(Stored items)
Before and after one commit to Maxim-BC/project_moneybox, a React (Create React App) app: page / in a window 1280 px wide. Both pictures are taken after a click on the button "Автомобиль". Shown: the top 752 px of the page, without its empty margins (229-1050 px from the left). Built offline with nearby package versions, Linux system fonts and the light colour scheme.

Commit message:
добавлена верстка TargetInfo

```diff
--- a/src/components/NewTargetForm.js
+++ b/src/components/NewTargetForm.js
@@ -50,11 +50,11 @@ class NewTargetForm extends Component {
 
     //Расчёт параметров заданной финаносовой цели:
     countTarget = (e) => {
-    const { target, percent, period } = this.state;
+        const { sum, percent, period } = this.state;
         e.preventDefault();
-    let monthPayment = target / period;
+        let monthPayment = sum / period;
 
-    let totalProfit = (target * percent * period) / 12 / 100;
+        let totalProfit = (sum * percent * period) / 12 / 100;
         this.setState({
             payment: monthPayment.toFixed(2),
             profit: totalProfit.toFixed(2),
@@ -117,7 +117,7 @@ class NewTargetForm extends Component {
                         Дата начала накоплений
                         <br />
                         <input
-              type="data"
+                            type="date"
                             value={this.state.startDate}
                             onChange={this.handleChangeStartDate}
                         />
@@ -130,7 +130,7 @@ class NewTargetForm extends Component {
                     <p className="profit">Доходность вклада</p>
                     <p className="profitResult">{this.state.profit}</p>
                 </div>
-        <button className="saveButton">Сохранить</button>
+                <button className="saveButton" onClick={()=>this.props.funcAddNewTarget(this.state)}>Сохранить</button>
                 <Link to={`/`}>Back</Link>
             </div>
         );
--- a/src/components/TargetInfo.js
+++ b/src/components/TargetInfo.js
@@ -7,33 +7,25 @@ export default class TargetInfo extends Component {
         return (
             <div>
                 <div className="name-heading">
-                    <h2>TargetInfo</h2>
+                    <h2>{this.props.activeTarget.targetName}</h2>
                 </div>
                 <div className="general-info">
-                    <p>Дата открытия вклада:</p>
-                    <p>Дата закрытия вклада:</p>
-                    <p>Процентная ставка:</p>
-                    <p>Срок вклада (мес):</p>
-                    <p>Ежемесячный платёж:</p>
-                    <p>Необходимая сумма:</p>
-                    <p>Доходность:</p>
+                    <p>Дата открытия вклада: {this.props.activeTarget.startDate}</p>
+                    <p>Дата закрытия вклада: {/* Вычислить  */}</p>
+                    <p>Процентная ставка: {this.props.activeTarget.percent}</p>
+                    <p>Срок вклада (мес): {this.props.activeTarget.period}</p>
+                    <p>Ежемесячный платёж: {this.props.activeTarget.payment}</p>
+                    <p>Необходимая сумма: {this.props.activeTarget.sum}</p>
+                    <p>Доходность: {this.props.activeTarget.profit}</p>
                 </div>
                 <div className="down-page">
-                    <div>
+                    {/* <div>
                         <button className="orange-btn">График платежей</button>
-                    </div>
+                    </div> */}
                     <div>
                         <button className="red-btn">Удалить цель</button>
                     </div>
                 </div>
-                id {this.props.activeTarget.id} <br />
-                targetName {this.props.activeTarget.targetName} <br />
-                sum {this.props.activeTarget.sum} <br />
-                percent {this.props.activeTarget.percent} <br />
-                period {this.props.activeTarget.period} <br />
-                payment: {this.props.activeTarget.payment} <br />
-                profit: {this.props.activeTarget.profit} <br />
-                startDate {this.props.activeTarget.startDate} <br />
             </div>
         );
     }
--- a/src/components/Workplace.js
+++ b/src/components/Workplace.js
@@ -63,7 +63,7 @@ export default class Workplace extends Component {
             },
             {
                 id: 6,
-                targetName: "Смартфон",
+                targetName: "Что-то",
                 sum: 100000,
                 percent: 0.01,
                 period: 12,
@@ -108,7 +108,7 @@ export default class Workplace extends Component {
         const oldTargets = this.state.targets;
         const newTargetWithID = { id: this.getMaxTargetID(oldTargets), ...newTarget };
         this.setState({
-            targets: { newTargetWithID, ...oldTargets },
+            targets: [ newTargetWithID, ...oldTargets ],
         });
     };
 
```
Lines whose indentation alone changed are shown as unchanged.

**TASK TO CARRY OUT:**
Scan the entries above for the string "export", and copy every line where it turns up.

**RESULT:**
@@ -7,33 +7,25 @@ export default class TargetInfo extends Component {
@@ -63,7 +63,7 @@ export default class Workplace extends Component {
@@ -108,7 +108,7 @@ export default class Workplace extends Component {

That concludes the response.